**Exercise**:
Look through the material below and report every line that includes "display".

**Records to process**:
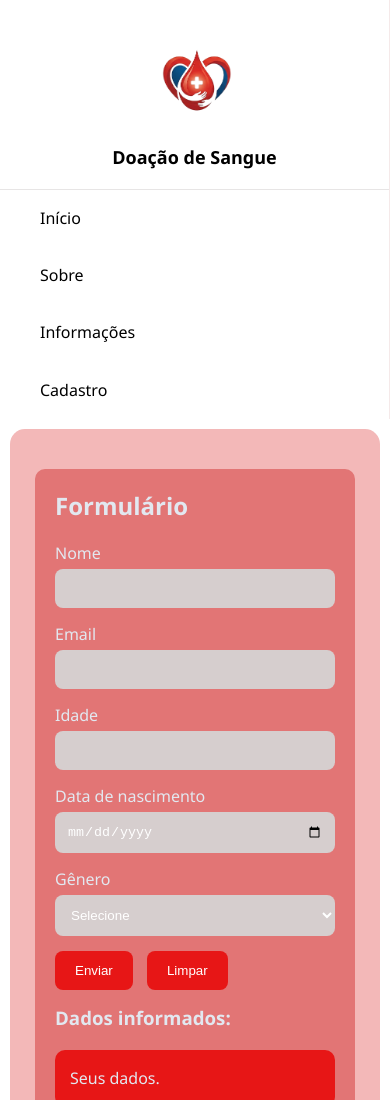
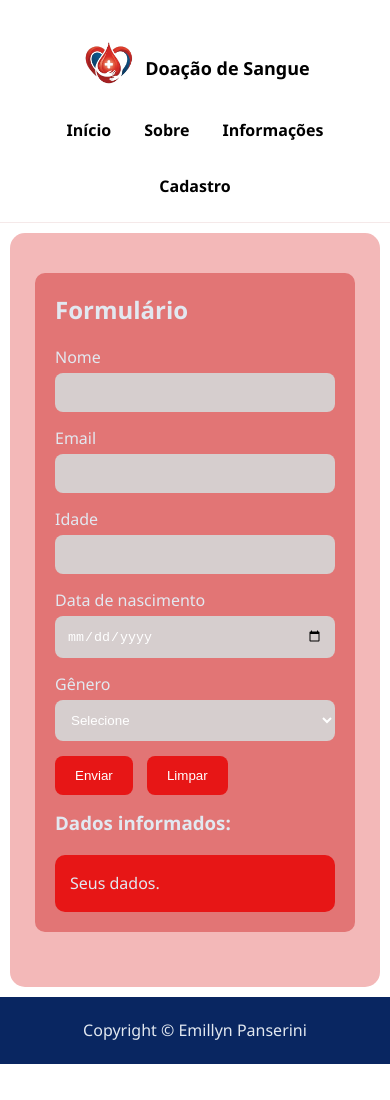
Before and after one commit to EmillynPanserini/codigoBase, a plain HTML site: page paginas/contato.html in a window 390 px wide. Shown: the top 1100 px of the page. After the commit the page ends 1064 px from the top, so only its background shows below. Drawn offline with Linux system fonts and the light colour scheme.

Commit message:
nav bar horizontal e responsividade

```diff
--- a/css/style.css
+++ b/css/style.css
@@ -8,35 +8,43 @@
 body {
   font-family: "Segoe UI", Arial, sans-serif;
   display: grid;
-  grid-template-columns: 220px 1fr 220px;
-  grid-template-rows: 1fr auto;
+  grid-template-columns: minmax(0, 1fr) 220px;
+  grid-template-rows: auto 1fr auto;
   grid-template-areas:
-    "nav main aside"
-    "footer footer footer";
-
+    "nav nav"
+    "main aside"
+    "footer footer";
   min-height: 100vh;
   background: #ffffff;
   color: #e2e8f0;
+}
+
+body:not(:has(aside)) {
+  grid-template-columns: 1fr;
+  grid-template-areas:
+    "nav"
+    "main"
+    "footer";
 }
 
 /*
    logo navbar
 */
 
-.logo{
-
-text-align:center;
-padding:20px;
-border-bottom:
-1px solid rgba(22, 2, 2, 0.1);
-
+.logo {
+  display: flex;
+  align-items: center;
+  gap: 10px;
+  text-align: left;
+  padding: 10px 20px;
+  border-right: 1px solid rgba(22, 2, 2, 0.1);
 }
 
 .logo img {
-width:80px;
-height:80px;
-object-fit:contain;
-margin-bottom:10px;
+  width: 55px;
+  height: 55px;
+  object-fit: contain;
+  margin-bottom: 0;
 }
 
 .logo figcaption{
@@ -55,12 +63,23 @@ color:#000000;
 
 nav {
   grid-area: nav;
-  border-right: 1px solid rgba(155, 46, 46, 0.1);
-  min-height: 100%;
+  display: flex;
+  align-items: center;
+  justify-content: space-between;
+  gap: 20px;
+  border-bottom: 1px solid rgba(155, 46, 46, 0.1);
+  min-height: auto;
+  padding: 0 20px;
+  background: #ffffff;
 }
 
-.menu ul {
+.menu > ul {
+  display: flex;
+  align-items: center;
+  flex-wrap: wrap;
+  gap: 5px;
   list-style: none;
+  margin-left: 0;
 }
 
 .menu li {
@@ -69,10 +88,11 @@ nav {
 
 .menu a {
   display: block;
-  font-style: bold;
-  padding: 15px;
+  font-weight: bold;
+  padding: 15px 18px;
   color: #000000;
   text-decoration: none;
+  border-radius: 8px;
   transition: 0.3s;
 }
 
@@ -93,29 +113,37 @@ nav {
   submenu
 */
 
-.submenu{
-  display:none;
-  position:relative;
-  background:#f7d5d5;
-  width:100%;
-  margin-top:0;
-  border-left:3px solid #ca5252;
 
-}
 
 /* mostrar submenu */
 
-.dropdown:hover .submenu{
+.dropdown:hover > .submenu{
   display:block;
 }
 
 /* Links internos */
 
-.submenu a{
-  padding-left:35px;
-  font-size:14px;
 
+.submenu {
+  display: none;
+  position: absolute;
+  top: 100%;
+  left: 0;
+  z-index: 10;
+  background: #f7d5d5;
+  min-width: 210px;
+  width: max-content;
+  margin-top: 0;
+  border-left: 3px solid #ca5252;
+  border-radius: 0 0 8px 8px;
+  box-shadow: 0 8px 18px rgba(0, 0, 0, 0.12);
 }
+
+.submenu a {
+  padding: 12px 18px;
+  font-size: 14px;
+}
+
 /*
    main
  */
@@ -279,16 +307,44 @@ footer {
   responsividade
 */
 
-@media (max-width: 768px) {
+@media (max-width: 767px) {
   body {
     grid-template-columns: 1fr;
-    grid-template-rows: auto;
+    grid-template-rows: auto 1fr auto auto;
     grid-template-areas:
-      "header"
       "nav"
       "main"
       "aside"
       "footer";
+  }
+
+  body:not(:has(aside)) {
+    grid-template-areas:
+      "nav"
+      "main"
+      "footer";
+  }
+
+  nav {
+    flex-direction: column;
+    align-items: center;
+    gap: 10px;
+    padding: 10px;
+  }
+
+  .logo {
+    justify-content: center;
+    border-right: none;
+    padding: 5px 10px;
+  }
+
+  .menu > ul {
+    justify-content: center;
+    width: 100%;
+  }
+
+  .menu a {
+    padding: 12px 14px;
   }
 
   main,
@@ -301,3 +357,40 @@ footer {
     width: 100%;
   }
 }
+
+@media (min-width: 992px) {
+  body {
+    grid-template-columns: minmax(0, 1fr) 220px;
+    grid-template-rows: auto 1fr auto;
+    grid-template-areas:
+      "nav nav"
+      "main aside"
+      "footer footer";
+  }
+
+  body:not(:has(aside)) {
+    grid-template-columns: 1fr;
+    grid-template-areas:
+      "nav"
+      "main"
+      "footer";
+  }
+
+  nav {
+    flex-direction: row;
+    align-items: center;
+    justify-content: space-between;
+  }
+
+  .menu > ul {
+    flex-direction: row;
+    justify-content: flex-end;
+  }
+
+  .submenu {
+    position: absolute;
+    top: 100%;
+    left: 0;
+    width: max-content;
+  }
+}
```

**Expected answer**:
   display: grid;
+  display: flex;
+  display: flex;
+  display: flex;
   display: block;
-  display:none;
   display:block;
+  display: none;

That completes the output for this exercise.